Speaking to Exeunt last week, writer Joshua Conkel remarked that ‘the theatre scene in New York is geared towards naturalism and quiet, thoughtful plays, so for something like [MilkMilkLemonade] to break through is really rare’. And it’s easy, in Rebecca Atkinson-Lord’s twinklingly carbonated production, to imagine that explosion and the cultish aftershock that’s seen it staged some 70 or 80 times since its first production in 2009.
Bright eyed, bushy tailed, lo-fi but highly saturated, the story of a ribbon-twirling farm-boy twirling his way across barriers of gender, sexuality and all the plaid-shirted conventionality of his upbringing is buoyant, careful, care-free fun. But it’s not 2009, and we’re not in New York, instead we’re in a world in which the merz-y, poster-painted language of MilkMilkLemonade is the vocabulary de jour of experimental (and even not-very-experimental) theatre-makers everywhere, so though the mixture hasn’t curdled as it might have, some of the fizz has most definitely gone out of it.
Irrepressible teenager Emory (Daniel Francis-Swaby) dreams of talent-show fame, his chance to be lifted out of his humdrum rural life and the strictures of his bald, homophobic and increasingly demented Nanna (Benedict Hopper). He’s got two friends, a massive chicken named Linda (Laura Evelyn) who’s day of mechanised slaughter in The Machine is creeping close, and Elliot (Sophie Steer), a ‘mean and ugly’ local boy who rips into the teen for his sexuality in public, but enjoys secret sexual experimentation with him in the barn. It performs a neat reversal of the coming of age story, in that Emory begins comfortable with his own sexuality and his own identity, and that it’s through his wide-eyed confidence that the cruelties and foolishness of the society and the systems he exists within are revealed.

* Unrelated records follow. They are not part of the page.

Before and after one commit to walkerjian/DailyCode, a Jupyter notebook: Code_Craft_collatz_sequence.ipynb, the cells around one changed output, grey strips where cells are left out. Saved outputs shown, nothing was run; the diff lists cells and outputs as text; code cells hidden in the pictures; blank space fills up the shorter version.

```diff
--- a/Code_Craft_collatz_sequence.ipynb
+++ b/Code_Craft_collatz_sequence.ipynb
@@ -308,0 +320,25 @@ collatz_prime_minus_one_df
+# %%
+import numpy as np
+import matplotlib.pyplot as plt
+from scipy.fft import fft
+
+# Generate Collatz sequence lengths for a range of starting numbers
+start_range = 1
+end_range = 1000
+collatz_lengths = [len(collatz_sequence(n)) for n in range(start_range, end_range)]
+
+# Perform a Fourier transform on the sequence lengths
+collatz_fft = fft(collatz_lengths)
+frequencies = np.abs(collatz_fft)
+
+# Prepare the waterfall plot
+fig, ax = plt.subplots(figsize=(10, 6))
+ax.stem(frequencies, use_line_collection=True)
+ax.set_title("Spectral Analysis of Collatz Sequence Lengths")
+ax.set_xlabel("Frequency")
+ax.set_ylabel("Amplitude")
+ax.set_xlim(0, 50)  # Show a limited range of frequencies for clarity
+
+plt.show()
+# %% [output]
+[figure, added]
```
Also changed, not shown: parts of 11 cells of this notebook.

It’s cheerful stuff, essentially. It’s affirmative, and it’s humane and it’s even sort of raucous in places – but where it feels like everything should spring into a joyous non-focus, things begin to fall short of expectations. Part of the problem is that the material it self-consciously regurgitates, that it chews over, already feels processed and like it’s been often more insightfully processed by more mainstream media. It’s hard to see where this trumps King of the Hill or even The Simpsons in either textual or formal profundity. It dares us to find it daring, but it drags behind the times.
Conkel’s writing is actually at its best when it drops the pop-culture schtick and allows itself a little more lyricism, as in a chilling monologue from Nanna that describes the aging process as a relentless train of ants, and the conclusion which packs the sort of revolutionary utopian violence that can’t help making you feel a little warm and fuzzy inside. It’s only when Conkel cracks open a spring-fresh, green and supple concept that the vocabulary of pastiche begins to feel dry and languid. There are frequent overlaps with Action Hero’s genre-chewing 2013 show Hoke’s Bluff, but MilkMilkLemonade hits its stride less often and less convincingly.
Its use of the overused and the clichÃ©d feels comfortably realised in James Turner’s fun and flimsy setting, however, and there’s something of the ramshackle Howdy-Doody-Time about it that drips authentic American kitsch. The performances are fantastic too, particularly Francis-Swaby’s gawky but sensuous Emory and Hopper’s Dahlian Nanna.
Conkel’s play is eloquent on the ways in which gender roles and sexual roles are the processed products of a culture that reduces everything and everyone to a saleable product, and it speaks with brash and open-handed confidence. But as vital as its message remains, the medium itself has begun to look over-chewed.
Queer Collage Theatre: Alice Saville talks to Joshua Conkel about MilkMilkLemonade